As industries find more practical applications for AI, the need for powerful compute infrastructure to handle it increases exponentially. HPC infrastructure faces the challenge of being outpaced by AI advancements.
When asked about examples of supercomputing’s contributions to life on our planet, Palaniswamy listed 3 examples of fields that benefit from HPC today:
1. Cryogenic electron microscopy (Cryo-EM) technology, an exciting field that won the 2017 Nobel Prize in Chemistry. Cryo-EM utilizes HPC to make three-dimensional models of viruses to help identify them and their variants – useful for breaking down the structure of the COVID-19 virus.
2. Improved brain mapping for neuroscientists and researchers relies on HPC to advance both medical science and AI modeling.
3. HPC-supported breakthroughs in fusion energy discoveries that aid in safe, efficient reactor management.
As complex applications like AI and machine learning have grown, the high-performance memory and storage capabilities to empower these advances (and handle the data associated with them) have evolved in tandem.
“I believe storage is the unsung hero of HPC and innovation in this area,” Palaniswamy said. “(Memory and Storage) keep the HPC systems humming, and make it possible to leverage all the data.”
Palaniswamy then mentioned the Samsung DDR5 and DRAM memory portfolio as direct contributors to the innovation and advancements in supercomputing technology—particularly how much DDR5 contributes to better data transfer performance over the last generation (DDR4).
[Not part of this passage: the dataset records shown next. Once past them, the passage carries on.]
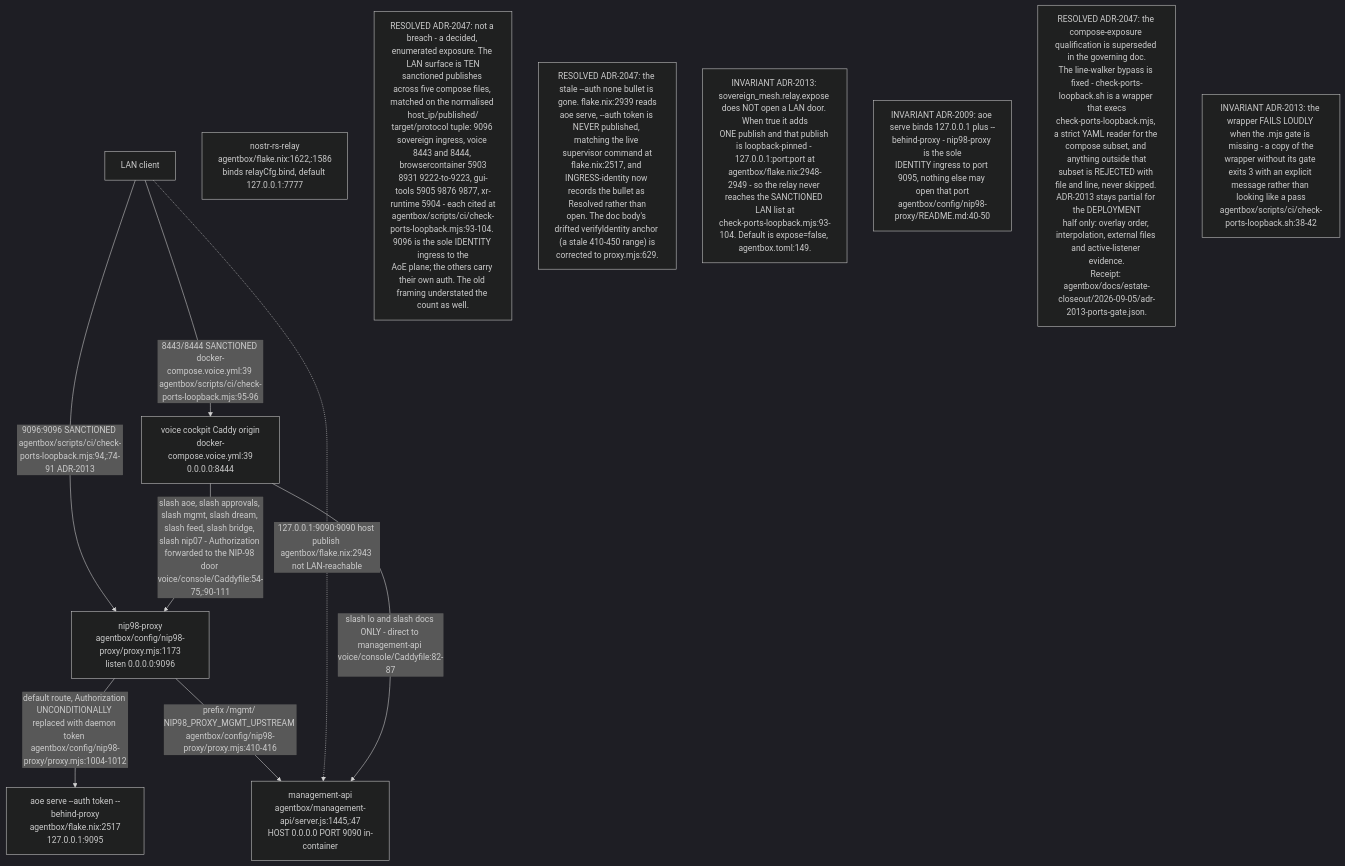
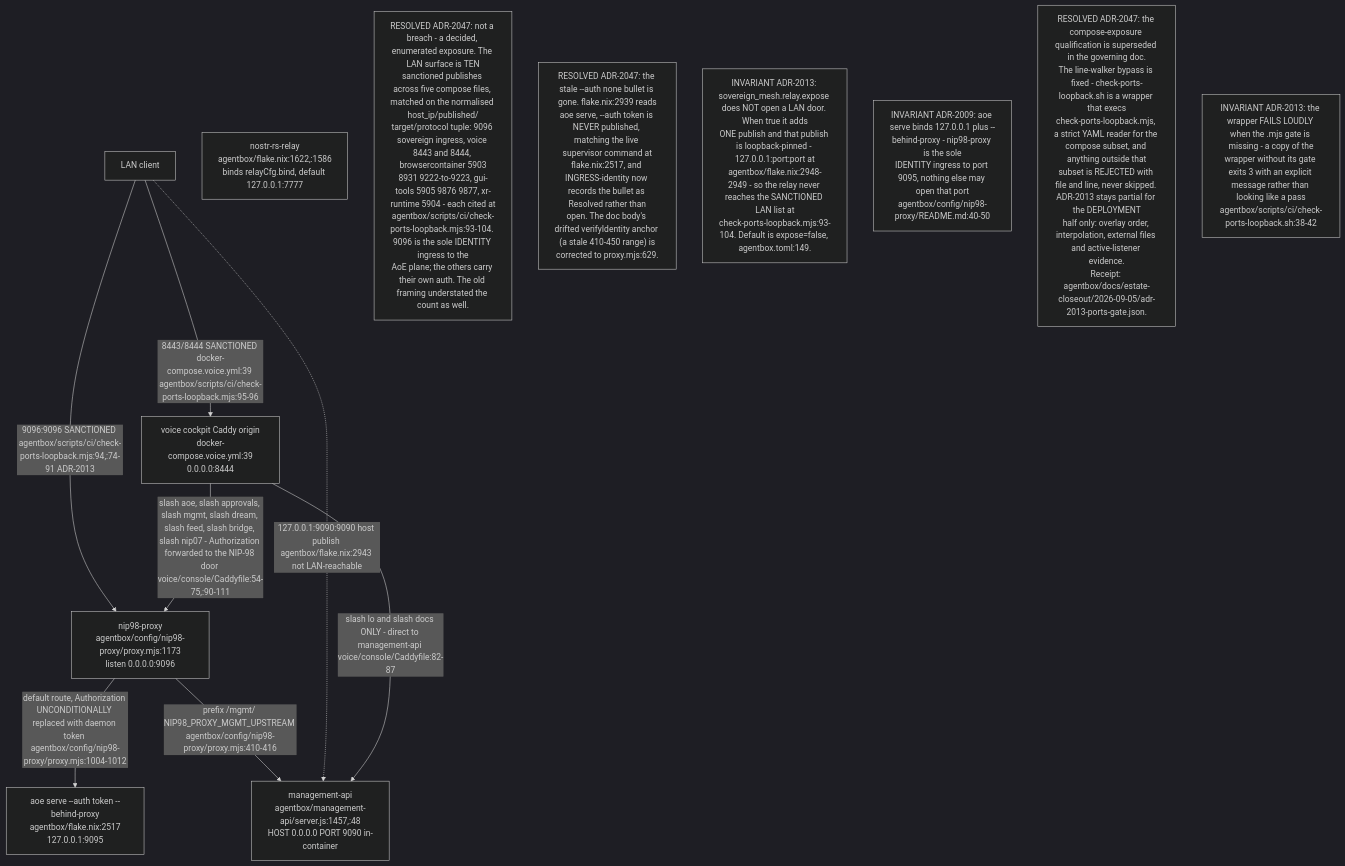
One commit to DreamLab-AI/VisionFlow changed the first of 13 diagrams in docs/diagrams/agentbox/10-ingress-nip98-proxy-and-aoe.md. Above: the diagram before and after it, drawn with Mermaid (dark theme). The commit also changed other lines of this file and 17 other files, not shown here.

````diff
--- a/docs/diagrams/agentbox/10-ingress-nip98-proxy-and-aoe.md
+++ b/docs/diagrams/agentbox/10-ingress-nip98-proxy-and-aoe.md
@@ -38,24 +38,24 @@
 ```mermaid
 flowchart TB
     LAN["LAN client"]
     P9096["nip98-proxy<br/>agentbox/config/nip98-proxy/proxy.mjs:1173<br/>listen 0.0.0.0:9096"]
     AOE9095["aoe serve --auth token --behind-proxy<br/>agentbox/flake.nix:2517<br/>127.0.0.1:9095"]
-    MGMT9090["management-api<br/>agentbox/management-api/server.js:1445,:47<br/>HOST 0.0.0.0 PORT 9090 in-container"]
+    MGMT9090["management-api<br/>agentbox/management-api/server.js:1457,:48<br/>HOST 0.0.0.0 PORT 9090 in-container"]
     RELAY7777["nostr-rs-relay<br/>agentbox/flake.nix:1622,:1586<br/>binds relayCfg.bind, default 127.0.0.1:7777"]
     VOICE8444["voice cockpit Caddy origin<br/>docker-compose.voice.yml:39<br/>0.0.0.0:8444"]
 
     LAN -->|"9096:9096 SANCTIONED agentbox/scripts/ci/check-ports-loopback.mjs:94,:74-91 ADR-2013"| P9096
     P9096 -->|"default route, Authorization UNCONDITIONALLY replaced with daemon token agentbox/config/nip98-proxy/proxy.mjs:1004-1012"| AOE9095
     P9096 -->|"prefix /mgmt/ NIP98_PROXY_MGMT_UPSTREAM agentbox/config/nip98-proxy/proxy.mjs:410-416"| MGMT9090
     LAN -.->|"127.0.0.1:9090:9090 host publish agentbox/flake.nix:2943 not LAN-reachable"| MGMT9090
     LAN -->|"8443/8444 SANCTIONED docker-compose.voice.yml:39 agentbox/scripts/ci/check-ports-loopback.mjs:95-96"| VOICE8444
     VOICE8444 -->|"slash lo and slash docs ONLY - direct to management-api voice/console/Caddyfile:82-87"| MGMT9090
     VOICE8444 -->|"slash aoe, slash approvals, slash mgmt, slash dream, slash feed, slash bridge, slash nip07 - Authorization forwarded to the NIP-98 door voice/console/Caddyfile:54-75,:90-111"| P9096
 
 N1["RESOLVED ADR-2047: not a breach - a decided, enumerated exposure. The LAN surface is TEN<br/>sanctioned publishes across five compose files, matched on the normalised host_ip/published/<br/>target/protocol tuple: 9096 sovereign ingress, voice 8443 and 8444, browsercontainer 5903<br/>8931 9222-to-9223, gui-tools 5905 9876 9877, xr-runtime 5904 - each cited at<br/>agentbox/scripts/ci/check-ports-loopback.mjs:93-104. 9096 is the sole IDENTITY ingress to the<br/>AoE plane; the others carry their own auth. The old framing understated the count as well."]
 N2["RESOLVED ADR-2047: the stale --auth none bullet is gone. flake.nix:2939 reads<br/>aoe serve, --auth token is NEVER published, matching the live supervisor command at<br/>flake.nix:2517, and INGRESS-identity now records the bullet as Resolved rather than<br/>open. The doc body's drifted verifyIdentity anchor (a stale 410-450 range) is<br/>corrected to proxy.mjs:629."]
 N6["INVARIANT ADR-2013: sovereign_mesh.relay.expose does NOT open a LAN door. When true it adds<br/>ONE publish and that publish is loopback-pinned - 127.0.0.1:port:port at<br/>agentbox/flake.nix:2948-2949 - so the relay never reaches the SANCTIONED LAN list at<br/>check-ports-loopback.mjs:93-104. Default is expose=false, agentbox.toml:149."]
 N3["INVARIANT ADR-2009: aoe serve binds 127.0.0.1 plus --behind-proxy - nip98-proxy is the sole<br/>IDENTITY ingress to port 9095, nothing else may open that port<br/>agentbox/config/nip98-proxy/README.md:40-50"]
 N4["RESOLVED ADR-2047: the compose-exposure qualification is superseded in the governing doc.<br/>The line-walker bypass is fixed - check-ports-loopback.sh is a wrapper that execs<br/>check-ports-loopback.mjs, a strict YAML reader for the compose subset, and anything outside that<br/>subset is REJECTED with file and line, never skipped. ADR-2013 stays partial for the DEPLOYMENT<br/>half only: overlay order, interpolation, external files and active-listener evidence.<br/>Receipt: agentbox/docs/estate-closeout/2026-09-05/adr-2013-ports-gate.json."]
 N5["INVARIANT ADR-2013: the wrapper FAILS LOUDLY when the .mjs gate is missing - a copy of the<br/>wrapper without its gate exits 3 with an explicit message rather than looking like a pass<br/>agentbox/scripts/ci/check-ports-loopback.sh:38-42"]
 ```
````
“You couldn’t do that before. You had to go break [the data] into multiple [packets]. With advancements in DDR5, you can do it in one go—you have better precision. With DDR5, you build better products.”